Fuel Level Gauges Autometer How They Work How To Install Tutorial Instructions Ohms Wiring

Year after year one of the most common topics
we deal with on the Auto Meter tech line is fuel level gauges. While one of the simplest
gauges we make, there are a number of variables that have the potential to trip you up if
you’re unprepared. We decided to take a road trip to put together some information [inaudible
00:00:15] out. Hopefully we can help you to get your fuel level gauge installed correctly
the first time or sort out one that isn’t functioning the way you want it to. Now for the past 100 years or so, the basic
concept of the fuel level gauge and sender hasn’t changed. The gauge is in essence an
O meter with an E and an F rather than numbers to indicate resistance. Typically the sender
has a flow of some sort attached to a rheostat that varies resistance depending on the position
of the flow. These can be on an arm or sometimes in a tube. Some are capacitive and have no
moving parts at all. Now regardless of the type, their function remains exactly the same.
Auto Meter makes gauges in a number of different resistance ranges as well as [inaudible 00:00:59]
units, should the range of your sender not be covered. We got this old Chevy here to use as a test
bed. Everything is easily accessible and out in the open on this truck, which makes it
the perfect demonstration vehicle. The first step in getting your fuel level gauge working
is to determine the resistance range of your sending unit. We need to know what the sender
reads at full and at empty to select the proper gauge. Because our Chevy has the sender right
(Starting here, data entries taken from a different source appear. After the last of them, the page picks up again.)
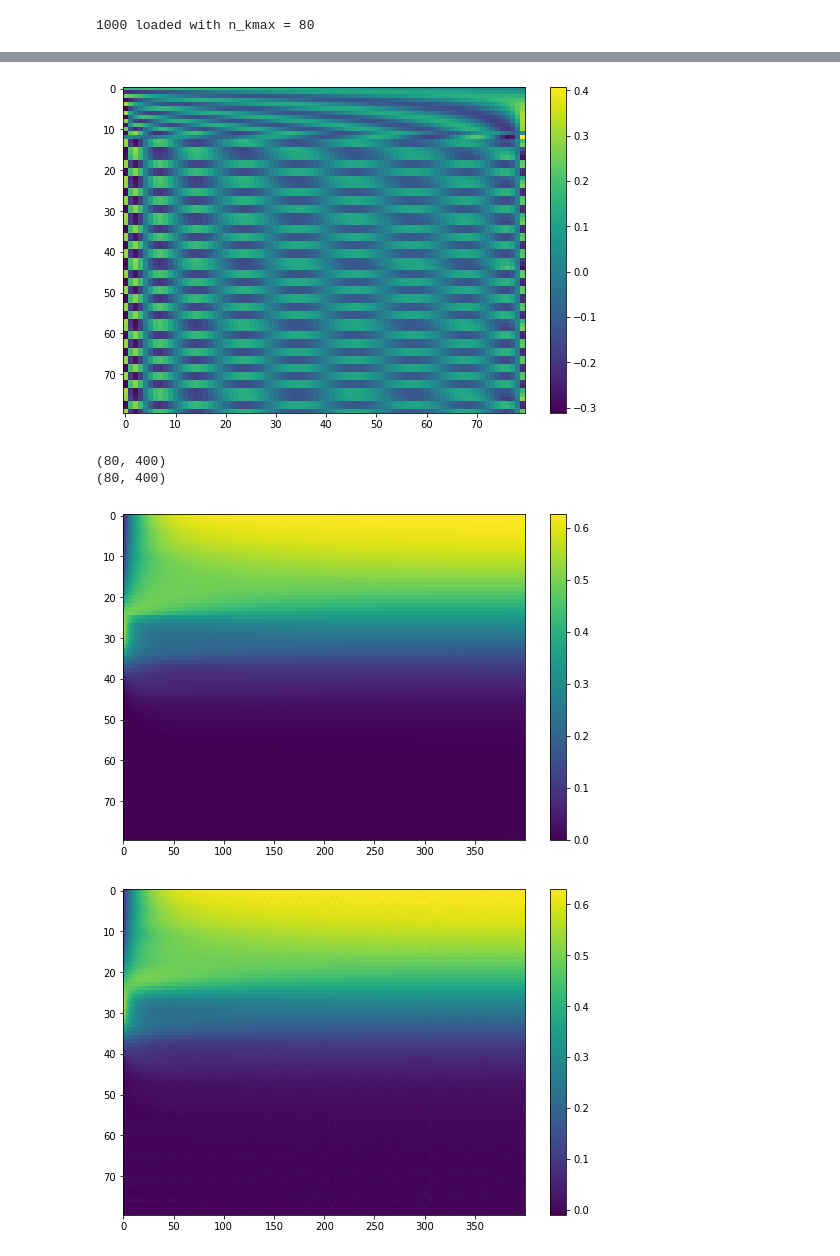
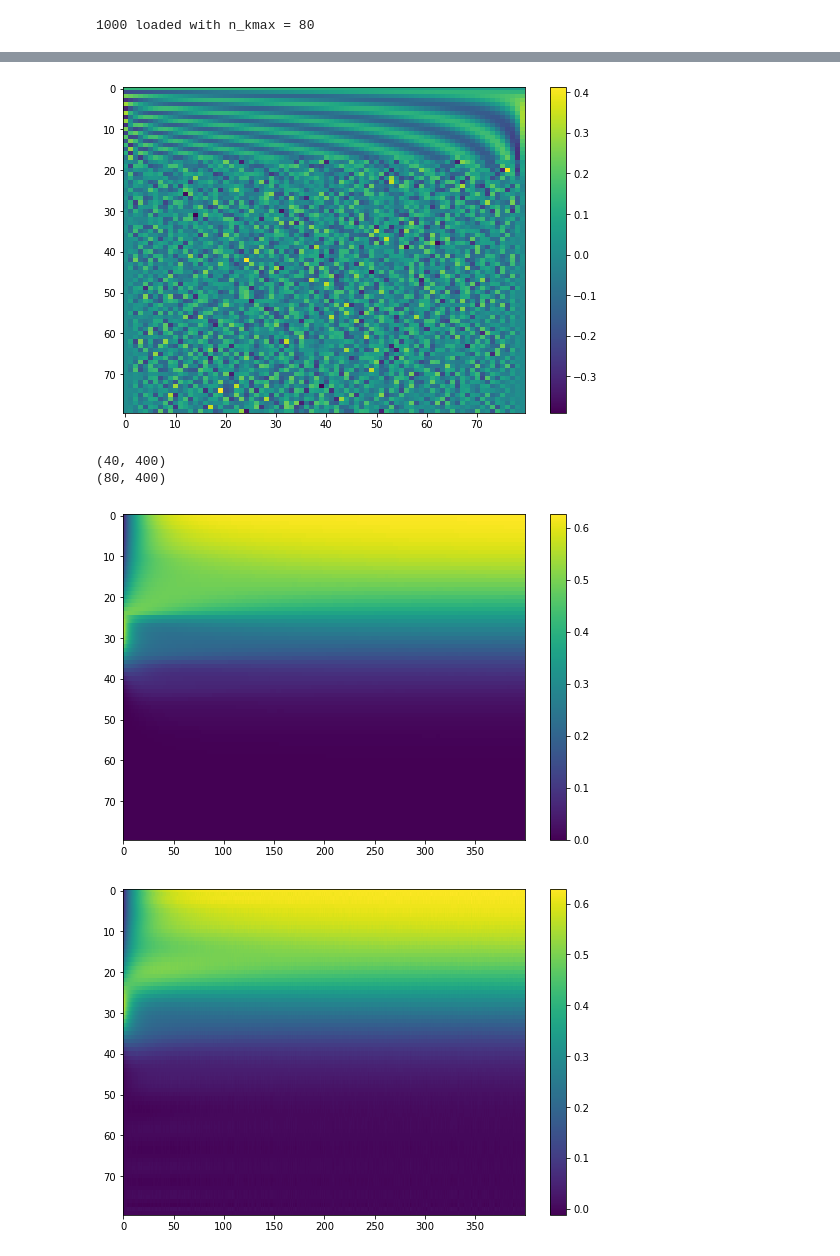
Before and after one commit to stmeinecke/derrom, a Jupyter notebook: misc/Hermite.ipynb, the cells around one changed output, grey strips where cells are left out. Cells and saved outputs as stored; diff of their text form; code cells hidden in the pictures.

Commit message:
the hermite dimensionality reducer can now orthogonalize the transformation matrix

```diff
--- a/misc/Hermite.ipynb
+++ b/misc/Hermite.ipynb
@@ -188,45 +201,45 @@ OO matrix rank: 31
 test = runs[55]
 
 
-HermiteReducer.H_matrix = OO
+HermiteReducer.H_matrix = O
 
 plt.imshow(HermiteReducer.H_matrix, aspect='auto', interpolation='none')
 plt.colorbar()
 plt.show()
 
 
-red_coef_matrix = HermiteReducer.reduce(test,80)
+red_coef_matrix = HermiteReducer.reduce(test,40)
 print(red_coef_matrix.shape)
 
 recon = HermiteReducer.expand(red_coef_matrix)
 print(recon.shape)
 
 
 
 
 plt.imshow(test, aspect='auto', interpolation='none')
 plt.colorbar()
 plt.show()
 
 plt.imshow(recon, aspect='auto', interpolation='none')
 plt.colorbar()
 plt.show()
 
 plt.imshow(test - recon, aspect='auto', interpolation='none')
 plt.colorbar()
 plt.show()
 
 plt.plot(test[:,0])
 plt.plot(recon[:,0])
 plt.show()
 
 
 # plt.imshow(np.abs(red_coef_matrix), aspect='auto', interpolation='none')
 # plt.colorbar()
 # plt.show()
 # %% [output]
-[figure, old version]
+[figure, new version]
+(40, 400)
 (80, 400)
-(80, 400)
 [figure]
 [figure]
```
Also changed, not shown: parts of 6 cells of this notebook, 3 other files.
behind the seats, we decided the easiest way to do this was to simply remove it and perform
a bench test. After disconnecting the fuel line from the pickup tube, we removed the
retainer ring and then very carefully pull the sender free from the tank. We don’t want
to bend the arm during removal as that’s a whole nother set of issues we don’t need.
Having a shop towel close by is a great idea as we don’t want to drip fuel all over the
interior. The resistance ranges Auto Meter has available: our zero to 90 ohm for mid
60s through mid 90s G-Ms, zero to 30 for older G-Ms, 73 to 10 for older Fords and Chryslers,
16 to 158 for more modern Fords and 240 to 33, which is sort of a universal after market
branch. Once everything’s out, you’ll want to put a towel over the hole to keep the cabin
from filling up with fumes. With the sender on the bench, we then hook the positive lead
of our own meter to the signal terminal and ground out the negative. We slowly move the
arm up to full and observe the results. Now you’ll almost never get one that reads exactly
what it should, but this particular unit is a nearly perfect zero to 90 ohms. Based on
this information, we select a corresponding Auto Meter gauge. I’m partial of the American
Muscle series, so that’s what we’ll be using. We put together the wiring by crimping quarter
inch spade connectors to the ends. There are a number of after market wiring harness manufacturers
that also offer one piece connectors for Auto Meter gauges if you prefer to go that route.
Now when running gauge wires, the one place you don’t want to take a shortcut is the grounds.
I fix more malfunctioning gauges by moving the ground wire than any other single step.
Take the extra couple of minutes and ground the gauge directly to the engine. With the
wiring out of the way, it’s time to reinstall the sending unit into the tank. Just reverse
the removal steps and you’re in business. Now in many cases, we’ll also add an auxiliary
ground wire to the body of the fuel level sender. An insufficiently grounded sender
can cause problems with gauge accuracy. We tested this vehicle beforehand and determined
this step wasn’t necessary, but if you aren’t sure whether or not your take and sender are
properly grounded, it’s always best to air on the side of caution. So let’s look at some common symptoms on fuel
level gauges. A poor connection with the signal wire can cause the gauge to read higher than
it should or peg out completely as we see here. A bad ground for the sending unit can
cause the exact same problem. A poor gauge ground can cause it to read lower than it
should or not come off the [inaudible 00:04:07]. This holds true for all gauges where higher
resistance means a higher reading such as the G-M and newer Fords. On gauges where a
lower resistance level means a higher reading like the universal after market and the early
Ford and Chrysler, the steps are reversed. Well I hope this has helped to shed some light
on fuel level gauges. As always, thank you for choosing Auto Meter for your winning ride.